If scientists’ dreams came true, everyday items such as mobile devices, clothing and vehicles would be equipped with flexible solar cells. A recent review article by researchers of Aalto University and University of Montreal reports on recent developments in the commercialization and mass production of flexible dye solar cells as well as highlights remaining challenges. The applicability for large-scale mass production, encapsulation of the cells, their durability, and their environmental net impact are among key issues discussed.
A key requirement for flexible solar cell technologies to be viable at industrial scale is that all components of the cells should lend themselves to roll-to-roll production. Recent development of, for instance, ink-jet printing is promising in this respect as it allows precise insertion of the dye and electrolyte components.
The encapsulation of a flexible cell poses a major challenge to manufacture. If encapsulation is insufficient, the liquid electrolyte can leak out of the cell or let impurities leak inside, which could considerably reduce the lifetime of the device. New innovations are required for joining the substrates together, since conventional approaches, such as glass-frit used in rigid devices, are unsuitable for flexible cells.
‘A prerequisite for commercialization is making the lifetime of devices adequate. Flexible solar cells are usually made on metals or plastics, and both come with perils: a metal may corrode, and plastics may allow water and other impurities to permeate,’ explains Dr. Kati Miettunen from Aalto University in Finland.
A future goal is the development of more stable options for flexible substrates, that would preferably come with a cheaper price and lesser environmental impact. New discoveries using biomaterials or a hybrid material with wood pulp as substrates for the cells could pave the way forward.

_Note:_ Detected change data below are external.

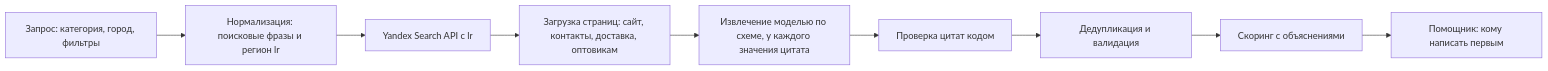
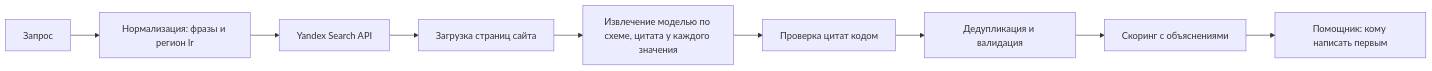
One commit to Selogaz/foodscout changed the diagram in README.md. Above: the diagram before and after it, drawn with Mermaid. The commit also changed other lines of this file, not shown here.

````diff
--- a/README.md
+++ b/README.md
@@ -51,11 +35,11 @@
 ```mermaid
 flowchart LR
-  Q[Запрос: категория, город, фильтры] --> N[Нормализация: поисковые фразы и регион lr]
-  N --> S[Yandex Search API с lr]
-  S --> F[Загрузка страниц: сайт, контакты, доставка, оптовикам]
-  F --> E[Извлечение моделью по схеме, у каждого значения цитата]
+  Q[Запрос] --> N[Нормализация: фразы и регион lr]
+  N --> S[Yandex Search API]
+  S --> F[Загрузка страниц сайта]
+  F --> E[Извлечение моделью по схеме, цитата у каждого значения]
   E --> V[Проверка цитат кодом]
   V --> D[Дедупликация и валидация]
   D --> R[Скоринг с объяснениями]
   R --> A[Помощник: кому написать первым]
 ```
````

Kindly contributed by Kati Miettunen, Jaana Vapaavuori, Aapo Poskela, Armi Tiihonen, and Peter D. Lund.